MATERIAL SHOWN »
======

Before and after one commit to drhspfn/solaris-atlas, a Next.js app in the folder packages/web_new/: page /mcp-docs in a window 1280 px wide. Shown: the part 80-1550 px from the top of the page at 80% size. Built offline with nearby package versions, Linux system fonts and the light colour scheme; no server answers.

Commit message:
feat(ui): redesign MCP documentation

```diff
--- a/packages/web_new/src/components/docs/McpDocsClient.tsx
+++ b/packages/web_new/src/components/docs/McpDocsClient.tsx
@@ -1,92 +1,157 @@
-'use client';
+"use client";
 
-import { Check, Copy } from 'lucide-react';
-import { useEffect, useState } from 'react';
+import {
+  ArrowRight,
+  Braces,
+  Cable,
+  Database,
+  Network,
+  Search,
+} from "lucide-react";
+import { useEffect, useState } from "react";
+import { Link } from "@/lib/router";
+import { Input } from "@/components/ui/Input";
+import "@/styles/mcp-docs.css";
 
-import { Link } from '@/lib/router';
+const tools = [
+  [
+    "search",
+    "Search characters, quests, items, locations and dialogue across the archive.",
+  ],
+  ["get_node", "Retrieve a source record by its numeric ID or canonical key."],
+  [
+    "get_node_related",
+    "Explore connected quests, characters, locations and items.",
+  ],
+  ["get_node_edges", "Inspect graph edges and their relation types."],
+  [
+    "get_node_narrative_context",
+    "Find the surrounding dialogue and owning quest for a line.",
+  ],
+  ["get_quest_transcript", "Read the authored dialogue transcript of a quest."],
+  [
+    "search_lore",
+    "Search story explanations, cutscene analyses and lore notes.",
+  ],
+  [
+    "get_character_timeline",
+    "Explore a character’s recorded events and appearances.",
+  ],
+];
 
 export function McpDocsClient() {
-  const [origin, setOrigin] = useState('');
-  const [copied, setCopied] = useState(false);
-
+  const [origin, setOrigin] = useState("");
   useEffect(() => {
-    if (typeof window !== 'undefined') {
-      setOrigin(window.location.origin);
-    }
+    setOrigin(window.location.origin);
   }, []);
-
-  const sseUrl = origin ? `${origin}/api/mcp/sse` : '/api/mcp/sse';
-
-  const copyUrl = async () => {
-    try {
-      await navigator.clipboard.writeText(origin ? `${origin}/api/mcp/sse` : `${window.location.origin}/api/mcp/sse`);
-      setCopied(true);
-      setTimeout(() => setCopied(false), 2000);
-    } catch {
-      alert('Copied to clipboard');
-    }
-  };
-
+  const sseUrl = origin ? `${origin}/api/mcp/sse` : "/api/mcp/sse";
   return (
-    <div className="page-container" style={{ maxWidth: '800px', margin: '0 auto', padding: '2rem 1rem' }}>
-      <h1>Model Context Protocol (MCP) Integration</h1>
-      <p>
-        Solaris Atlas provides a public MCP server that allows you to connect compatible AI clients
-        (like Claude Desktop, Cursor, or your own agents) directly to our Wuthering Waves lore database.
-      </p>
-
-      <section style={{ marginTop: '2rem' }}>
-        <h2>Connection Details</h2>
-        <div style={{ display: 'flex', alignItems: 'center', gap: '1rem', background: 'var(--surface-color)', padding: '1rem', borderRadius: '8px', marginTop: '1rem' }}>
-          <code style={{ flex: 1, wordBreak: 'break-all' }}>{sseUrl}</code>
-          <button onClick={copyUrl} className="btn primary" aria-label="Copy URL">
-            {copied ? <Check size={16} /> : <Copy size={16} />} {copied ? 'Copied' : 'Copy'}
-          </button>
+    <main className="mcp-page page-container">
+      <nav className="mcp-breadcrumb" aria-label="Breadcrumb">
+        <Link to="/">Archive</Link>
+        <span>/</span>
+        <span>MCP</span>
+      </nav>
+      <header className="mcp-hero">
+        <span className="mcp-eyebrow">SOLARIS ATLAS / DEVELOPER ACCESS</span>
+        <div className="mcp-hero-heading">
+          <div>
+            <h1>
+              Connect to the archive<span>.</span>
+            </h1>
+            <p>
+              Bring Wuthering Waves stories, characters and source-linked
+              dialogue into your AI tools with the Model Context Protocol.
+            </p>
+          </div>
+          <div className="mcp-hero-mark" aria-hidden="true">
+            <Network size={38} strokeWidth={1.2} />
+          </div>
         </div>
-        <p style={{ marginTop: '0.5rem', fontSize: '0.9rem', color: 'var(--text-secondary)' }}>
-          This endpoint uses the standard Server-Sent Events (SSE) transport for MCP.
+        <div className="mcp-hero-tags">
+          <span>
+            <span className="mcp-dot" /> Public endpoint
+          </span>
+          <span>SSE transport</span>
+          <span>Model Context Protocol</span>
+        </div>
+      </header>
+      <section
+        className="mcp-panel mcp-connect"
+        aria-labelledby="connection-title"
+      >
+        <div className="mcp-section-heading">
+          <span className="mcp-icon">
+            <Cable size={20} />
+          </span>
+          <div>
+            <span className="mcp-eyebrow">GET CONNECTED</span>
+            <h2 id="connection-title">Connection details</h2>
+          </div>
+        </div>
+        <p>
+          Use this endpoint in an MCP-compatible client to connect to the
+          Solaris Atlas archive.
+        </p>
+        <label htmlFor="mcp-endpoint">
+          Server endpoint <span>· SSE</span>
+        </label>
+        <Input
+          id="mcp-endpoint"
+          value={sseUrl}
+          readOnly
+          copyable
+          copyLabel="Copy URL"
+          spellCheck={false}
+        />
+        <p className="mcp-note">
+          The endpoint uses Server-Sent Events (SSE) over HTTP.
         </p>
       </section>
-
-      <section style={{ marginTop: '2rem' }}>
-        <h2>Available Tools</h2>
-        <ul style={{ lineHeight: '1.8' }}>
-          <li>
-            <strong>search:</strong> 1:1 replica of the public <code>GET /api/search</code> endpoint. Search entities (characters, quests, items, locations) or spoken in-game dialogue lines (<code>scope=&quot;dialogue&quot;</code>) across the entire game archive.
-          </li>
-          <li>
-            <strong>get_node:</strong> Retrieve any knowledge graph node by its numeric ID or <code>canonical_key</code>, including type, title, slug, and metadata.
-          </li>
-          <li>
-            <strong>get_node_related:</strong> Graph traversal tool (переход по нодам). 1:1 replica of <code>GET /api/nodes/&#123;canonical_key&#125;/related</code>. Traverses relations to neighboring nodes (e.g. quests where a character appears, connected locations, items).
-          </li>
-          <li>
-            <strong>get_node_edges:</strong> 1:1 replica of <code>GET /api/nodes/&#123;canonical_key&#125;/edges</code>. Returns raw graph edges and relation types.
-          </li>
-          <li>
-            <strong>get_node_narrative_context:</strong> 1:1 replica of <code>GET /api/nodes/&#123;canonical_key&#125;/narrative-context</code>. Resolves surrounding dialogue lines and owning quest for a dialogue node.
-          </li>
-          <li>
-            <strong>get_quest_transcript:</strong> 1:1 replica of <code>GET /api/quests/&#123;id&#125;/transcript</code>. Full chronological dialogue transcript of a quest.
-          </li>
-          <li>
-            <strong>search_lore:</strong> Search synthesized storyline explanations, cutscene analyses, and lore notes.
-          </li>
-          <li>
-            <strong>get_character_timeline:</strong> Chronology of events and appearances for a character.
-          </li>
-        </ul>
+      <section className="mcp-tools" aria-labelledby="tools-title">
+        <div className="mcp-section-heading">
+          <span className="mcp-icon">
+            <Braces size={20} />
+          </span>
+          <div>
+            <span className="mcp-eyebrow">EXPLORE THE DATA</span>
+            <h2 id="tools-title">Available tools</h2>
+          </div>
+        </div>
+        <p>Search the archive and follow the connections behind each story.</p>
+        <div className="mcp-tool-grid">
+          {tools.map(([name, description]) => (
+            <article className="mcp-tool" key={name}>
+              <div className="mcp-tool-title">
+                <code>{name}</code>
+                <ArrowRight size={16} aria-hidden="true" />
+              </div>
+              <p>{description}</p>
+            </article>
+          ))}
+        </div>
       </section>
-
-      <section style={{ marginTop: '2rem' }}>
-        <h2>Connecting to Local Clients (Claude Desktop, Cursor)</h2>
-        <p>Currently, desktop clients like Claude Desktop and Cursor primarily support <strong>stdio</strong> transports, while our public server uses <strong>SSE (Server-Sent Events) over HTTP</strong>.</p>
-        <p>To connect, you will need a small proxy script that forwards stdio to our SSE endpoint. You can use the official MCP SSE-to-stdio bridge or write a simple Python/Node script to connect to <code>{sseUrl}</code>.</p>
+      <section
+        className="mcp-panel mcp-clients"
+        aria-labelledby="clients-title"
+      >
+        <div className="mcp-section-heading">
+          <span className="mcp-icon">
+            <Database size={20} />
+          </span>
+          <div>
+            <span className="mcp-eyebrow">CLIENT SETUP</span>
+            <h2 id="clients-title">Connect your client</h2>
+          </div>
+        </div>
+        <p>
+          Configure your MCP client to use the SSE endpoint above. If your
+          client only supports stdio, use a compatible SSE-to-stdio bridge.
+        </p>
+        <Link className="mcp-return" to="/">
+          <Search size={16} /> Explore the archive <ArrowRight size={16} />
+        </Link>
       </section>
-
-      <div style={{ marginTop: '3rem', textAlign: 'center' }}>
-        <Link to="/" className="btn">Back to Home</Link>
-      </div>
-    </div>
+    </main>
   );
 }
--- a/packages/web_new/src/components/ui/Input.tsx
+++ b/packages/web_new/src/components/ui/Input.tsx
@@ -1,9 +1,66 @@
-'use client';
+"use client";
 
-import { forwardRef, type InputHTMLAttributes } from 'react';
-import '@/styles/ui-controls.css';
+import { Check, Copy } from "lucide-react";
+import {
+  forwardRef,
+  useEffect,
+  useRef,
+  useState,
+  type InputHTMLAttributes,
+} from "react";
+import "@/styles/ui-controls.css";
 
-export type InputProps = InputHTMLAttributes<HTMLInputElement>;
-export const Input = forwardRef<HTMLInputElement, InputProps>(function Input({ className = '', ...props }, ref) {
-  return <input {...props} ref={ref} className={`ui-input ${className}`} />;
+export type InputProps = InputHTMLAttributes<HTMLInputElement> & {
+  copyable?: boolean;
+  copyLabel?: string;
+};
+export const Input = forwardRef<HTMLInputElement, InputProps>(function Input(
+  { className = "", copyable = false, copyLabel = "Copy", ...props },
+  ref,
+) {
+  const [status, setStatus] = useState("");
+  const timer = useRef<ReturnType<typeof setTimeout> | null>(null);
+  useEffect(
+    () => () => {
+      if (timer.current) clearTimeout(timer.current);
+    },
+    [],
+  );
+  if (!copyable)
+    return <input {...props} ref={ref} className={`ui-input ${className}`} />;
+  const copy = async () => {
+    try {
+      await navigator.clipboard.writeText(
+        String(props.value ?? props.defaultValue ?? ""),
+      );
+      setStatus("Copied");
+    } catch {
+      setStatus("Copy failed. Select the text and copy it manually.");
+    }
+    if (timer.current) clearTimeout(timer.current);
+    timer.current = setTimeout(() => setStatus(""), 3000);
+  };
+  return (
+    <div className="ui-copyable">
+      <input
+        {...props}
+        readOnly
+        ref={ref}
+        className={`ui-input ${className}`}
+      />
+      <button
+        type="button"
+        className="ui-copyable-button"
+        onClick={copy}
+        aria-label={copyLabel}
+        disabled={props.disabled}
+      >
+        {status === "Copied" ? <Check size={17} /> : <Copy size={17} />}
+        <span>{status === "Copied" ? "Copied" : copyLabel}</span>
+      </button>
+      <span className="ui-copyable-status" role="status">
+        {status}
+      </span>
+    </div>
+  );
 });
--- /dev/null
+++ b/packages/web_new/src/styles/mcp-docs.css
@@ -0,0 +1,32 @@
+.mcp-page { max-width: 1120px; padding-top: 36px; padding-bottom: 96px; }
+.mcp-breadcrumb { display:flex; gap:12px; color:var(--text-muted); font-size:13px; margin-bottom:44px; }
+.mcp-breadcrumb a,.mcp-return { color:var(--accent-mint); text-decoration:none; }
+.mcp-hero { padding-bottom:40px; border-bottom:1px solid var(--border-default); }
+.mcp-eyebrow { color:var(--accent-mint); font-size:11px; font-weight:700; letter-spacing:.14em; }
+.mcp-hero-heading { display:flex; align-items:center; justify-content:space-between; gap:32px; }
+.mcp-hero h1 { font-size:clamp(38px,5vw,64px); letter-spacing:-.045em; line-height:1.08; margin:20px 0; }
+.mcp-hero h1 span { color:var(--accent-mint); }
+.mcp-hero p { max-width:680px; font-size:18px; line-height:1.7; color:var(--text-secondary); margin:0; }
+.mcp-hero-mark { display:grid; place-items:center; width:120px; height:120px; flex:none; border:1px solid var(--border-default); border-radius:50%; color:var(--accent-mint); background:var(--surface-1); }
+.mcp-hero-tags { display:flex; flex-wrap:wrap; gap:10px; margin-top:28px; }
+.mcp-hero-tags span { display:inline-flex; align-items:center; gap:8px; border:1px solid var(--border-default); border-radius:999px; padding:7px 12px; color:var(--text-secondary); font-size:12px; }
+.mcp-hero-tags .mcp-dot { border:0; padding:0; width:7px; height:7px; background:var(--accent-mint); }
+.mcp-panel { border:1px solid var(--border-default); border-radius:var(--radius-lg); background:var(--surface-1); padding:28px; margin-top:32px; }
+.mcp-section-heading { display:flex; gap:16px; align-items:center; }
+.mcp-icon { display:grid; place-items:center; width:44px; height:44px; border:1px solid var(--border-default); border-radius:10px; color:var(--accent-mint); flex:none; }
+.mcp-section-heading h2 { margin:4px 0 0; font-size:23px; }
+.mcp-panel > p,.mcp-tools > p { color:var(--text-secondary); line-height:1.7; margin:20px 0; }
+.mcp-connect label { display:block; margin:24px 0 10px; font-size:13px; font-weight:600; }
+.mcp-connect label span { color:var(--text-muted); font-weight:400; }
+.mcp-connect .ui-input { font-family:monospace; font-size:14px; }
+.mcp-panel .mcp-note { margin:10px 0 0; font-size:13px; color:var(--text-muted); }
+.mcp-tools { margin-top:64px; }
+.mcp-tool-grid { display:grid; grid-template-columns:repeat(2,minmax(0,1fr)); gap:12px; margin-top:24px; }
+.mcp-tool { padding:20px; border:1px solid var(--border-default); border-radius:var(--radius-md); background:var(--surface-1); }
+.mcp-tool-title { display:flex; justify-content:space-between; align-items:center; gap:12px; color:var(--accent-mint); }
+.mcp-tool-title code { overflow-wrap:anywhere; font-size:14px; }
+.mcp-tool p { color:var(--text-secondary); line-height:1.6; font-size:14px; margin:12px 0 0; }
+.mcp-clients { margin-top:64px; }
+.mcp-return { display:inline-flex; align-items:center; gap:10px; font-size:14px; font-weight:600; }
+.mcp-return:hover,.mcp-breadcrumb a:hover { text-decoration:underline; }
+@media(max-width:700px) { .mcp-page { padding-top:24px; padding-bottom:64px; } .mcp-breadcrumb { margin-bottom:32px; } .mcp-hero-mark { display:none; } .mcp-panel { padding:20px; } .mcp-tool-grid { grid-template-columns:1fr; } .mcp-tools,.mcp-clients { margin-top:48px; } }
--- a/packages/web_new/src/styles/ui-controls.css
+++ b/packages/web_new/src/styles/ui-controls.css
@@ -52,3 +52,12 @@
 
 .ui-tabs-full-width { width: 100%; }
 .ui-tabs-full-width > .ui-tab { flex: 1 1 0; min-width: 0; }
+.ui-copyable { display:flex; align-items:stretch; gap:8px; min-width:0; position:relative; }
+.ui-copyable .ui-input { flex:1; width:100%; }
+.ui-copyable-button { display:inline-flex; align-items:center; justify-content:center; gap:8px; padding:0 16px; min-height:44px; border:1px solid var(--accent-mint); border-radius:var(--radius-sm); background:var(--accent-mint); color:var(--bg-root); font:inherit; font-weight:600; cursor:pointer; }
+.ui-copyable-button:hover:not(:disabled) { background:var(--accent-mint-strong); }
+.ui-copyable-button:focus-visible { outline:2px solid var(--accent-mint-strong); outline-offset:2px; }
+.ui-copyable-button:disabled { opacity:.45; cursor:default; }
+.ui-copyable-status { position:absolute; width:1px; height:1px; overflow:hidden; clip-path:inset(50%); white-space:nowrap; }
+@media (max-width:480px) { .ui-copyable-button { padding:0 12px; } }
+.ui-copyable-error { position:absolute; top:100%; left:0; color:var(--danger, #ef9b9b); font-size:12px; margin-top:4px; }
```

======

WHAT YOU SHOULD DO » Could you tally how many lines of the material above include the word "sseUrl" and reply with only that count?

SOLUTION » 5